The sides hashed over the prospects for interaction between the two countries’ Security Councils, among other

MOSCOW, August 27. /TASS/. Russia is concerned over the US plans to deploy intermediate- and shorter-range missiles in the Asia-Pacific Region, Secretary of Russia’s Security Council Nikolai Patrushev said on Tuesday.

Russia’s security chief made this statement at the Russian-Malaysian consultations on security in Kuala Lumpur on Tuesday, the Security Council’s press office said.

"The sides discussed the situation in the Asia-Pacific Region," the press office issued a statement. "Nikolai Patrushev voiced his concern over the US plans to deploy intermediate- and shorter-range missiles in the Asia-Pacific Region."

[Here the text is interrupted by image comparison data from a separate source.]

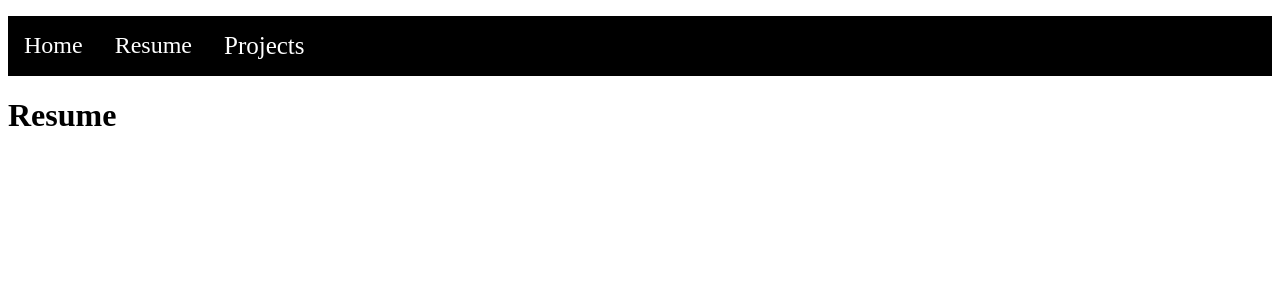
Repository: GunnarStone/GunnarStone.github.io
Page: resume.html
The author's editor kept a record of every edit. The page is drawn from the files as they stood at one moment, then again after the next edit.
The browser window is 1280 px wide. The pictures show the whole page.

Above is the page before.

### resume.html
<!DOCTYPE html>
<html>
<head>
<title>Home</title>
<style>
    .navbar {
        list-style:none;
        background-color:Black;
        overflow: hidden;
        padding:0;
    }
    .navbar a{
        text-decoration:none;
        color:white;
        font-size:24px;
        padding:16px;
        display: inline-block;
    }
    .navbar li{
        float:left;
        border-radius: 5px;
    }
    .navbar li:hover{
        background-color:Black;
    }
    .dropdown-cnt{
        list-style:none;
        padding:0;
        display:none;
    }
    .dropdown-cnt li{
        float:none;
        padding:0;
    }
    .navbar a, dropdown div {
        text-decoration:none;
        color:white;
        font-size:24px;
        padding:16px;
        display: inline-block;
    }
    .youre-Special{
        font-size: 25px;
        padding:16px;
        color:white;
        display:inline-block;
    }
    .dropdown:hover .dropdown-cnt{
        display:block;
    }
    .navbar a:hover{
        background-color:White;
        color:black;
    }
</style>
</head>
<body>
    <ul class=navbar>
        <li><a href="index.html">Home</a></li>
        <li class="active"><a href="resume.html">Resume</a></li>
        <li class="dropdown">
            <div class="youre-Special" >Projects</div>
            <ul class="dropdown-cnt">
                <li><a href="#">Project One</a></li>
                <li><a href="#">Project Two</a></li>
                <li><a href="#">Project Three</a></li>
            </ul>
        </li>
    </ul>
    <h1>Resume</h1>
<script>



</script>
</body>
</html>

### style.css

    .navbar {
        list-style:none;
        background-color:Black;
        overflow: hidden;
        padding:0;
    }
    .navbar a{
        text-decoration:none;
        color:white;
        font-size:24px;
        padding:16px;
        display: inline-block;
    }
    .navbar li{
        float:left;
        border-radius: 5px;
    }
    .navbar li:hover{
        background-color:Black;
    }
    .dropdown-cnt{
        list-style:none;
        padding:0;
        display:none;
    }
    .dropdown-cnt li{
        float:none;
        padding:0;
    }
    .navbar a, dropdown div {
        text-decoration:none;
        color:white;
        font-size:24px;
        padding:16px;
        display: inline-block;
    }
    .youre-Special{
        font-size: 25px;
        padding:16px;
        color:white;
        display:inline-block;
    }
    .dropdown:hover .dropdown-cnt{
        display:block;
    }
    .navbar a:hover{
        background-color:White;
        color:black;
    }
    .active {
        background-color:blue;
    }
        .navbar {
        list-style:none;
        background-color:Black;
        overflow: hidden;
        padding:0;
    }
    .navbar a{
        text-decoration:none;
        color:white;
        font-size:24px;
        padding:16px;
        display: inline-block;
    }
    .navbar li{
        float:left;
        border-radius: 5px;
    }
    .navbar li:hover{
        background-color:Black;
    }
    .dropdown-cnt{
        list-style:none;
        padding:0;
        display:none;
    }
    .dropdown-cnt li{
        float:none;
        padding:0;
    }
    .navbar a, dropdown div {
        text-decoration:none;
        color:white;
        font-size:24px;
        padding:16px;
        display: inline-block;
    }
    .youre-Special{
        font-size: 25px;
        padding:16px;
        color:white;
        display:inline-block;
    }
    .dropdown:hover .dropdown-cnt{
        display:block;
    }
    .navbar a:hover{
        background-color:White;
        color:black;
    }
    .active{
        background-color:blue;
    }

After the next edit:
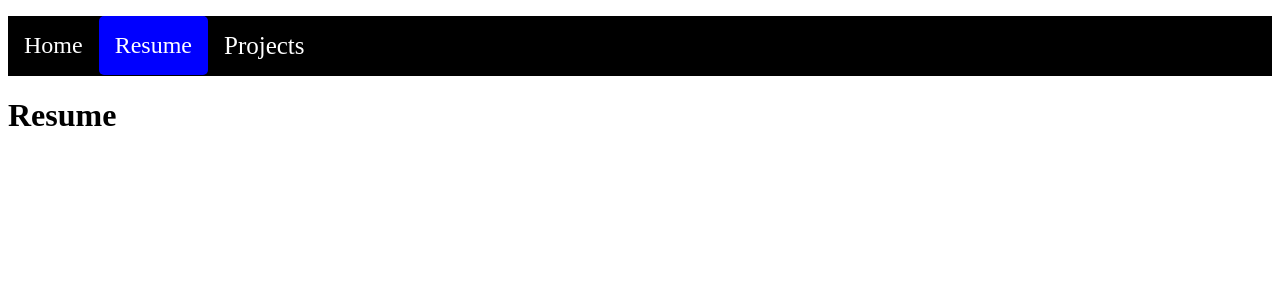
The edit:
--- a/resume.html
+++ b/resume.html
@@ -2,57 +2,7 @@
 <html>
 <head>
 <title>Home</title>
-<style>
-    .navbar {
-        list-style:none;
-        background-color:Black;
-        overflow: hidden;
-        padding:0;
-    }
-    .navbar a{
-        text-decoration:none;
-        color:white;
-        font-size:24px;
-        padding:16px;
-        display: inline-block;
-    }
-    .navbar li{
-        float:left;
-        border-radius: 5px;
-    }
-    .navbar li:hover{
-        background-color:Black;
-    }
-    .dropdown-cnt{
-        list-style:none;
-        padding:0;
-        display:none;
-    }
-    .dropdown-cnt li{
-        float:none;
-        padding:0;
-    }
-    .navbar a, dropdown div {
-        text-decoration:none;
-        color:white;
-        font-size:24px;
-        padding:16px;
-        display: inline-block;
-    }
-    .youre-Special{
-        font-size: 25px;
-        padding:16px;
-        color:white;
-        display:inline-block;
-    }
-    .dropdown:hover .dropdown-cnt{
-        display:block;
-    }
-    .navbar a:hover{
-        background-color:White;
-        color:black;
-    }
-</style>
+<link rel="stylesheet" type="text/css" href="style.css">
 </head>
 <body>
     <ul class=navbar>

During his visit to Malaysia, Russia’s security chief held working meetings with the Malaysian defense minister and the country’s National Security Council director general and inter-agency consultations with the participation of representatives of some ministries and departments. On Russia’s behalf, the consultations involved representatives of the Prosecutor General’s Office, the Foreign, Interior and Defense Ministries, the Federal Security Service (FSB), the aviation watchdog Rosaviatsiya and the Security Council staff.

Specifically, the meetings "discussed the prospects of interaction between the two countries’ Security Councils, including as part of the Russia-ASEAN partnership, military and military-technical cooperation, the joint activity of Russia and Malaysia in the fight against drug trafficking, organized crime and extremism," the statement reads.

"Besides, the consultations focused on the war on international terrorism and maritime piracy, the issues of coastal protection, interaction in ensuring international information security," the Russian Security Council’s press office said.

INF Treaty: inception, termination and follow-up

On August 2, Washington formally withdrew from the Intermediate-Range Nuclear Forces (INF) Treaty, signed by the Soviet Union and the United States on December 8, 1987. It applied to deployed and non-deployed ground-based missiles of intermediate range (1,000-5,000 kilometers) and shorter range (500-1,000 kilometers). Washington repeatedly accused Russia of violating the accord, but Moscow vehemently dismissed all accusations and, in its turn, expressed grievances over Washington’s non-compliance.

Following Washington’s withdrawal, the Russian Foreign Ministry announced that the Treaty had been terminated from August 2 on the United States’ initiative.

On August 18, the US conducted a flight test of a conventionally-configured ground-launched cruise missile. The US tested the cruise missile for the first time after withdrawing from the INF Treaty. The missile was fired to a range of over 500km, which was prohibited by the INF Treaty.

US officials numerously spoke about the possible flight test of a land-based cruise missile in late August. The Pentagon said in mid-March that a Tomahawk missile could be tested to a range of about 1,000 km. Also, the US Department of Defense plans to test a land-based intermediate-range ballistic missile in November. As the Pentagon says, a completely new missile similar to the Pershing II will be tested. The US Pershing II missiles had been eliminated by 1991 under the INF Treaty.

Russian President Putin gave instructions on August 23 to analyze the threat level in the wake of the US test of the new cruise missile modification and take measures for preparing a symmetric response.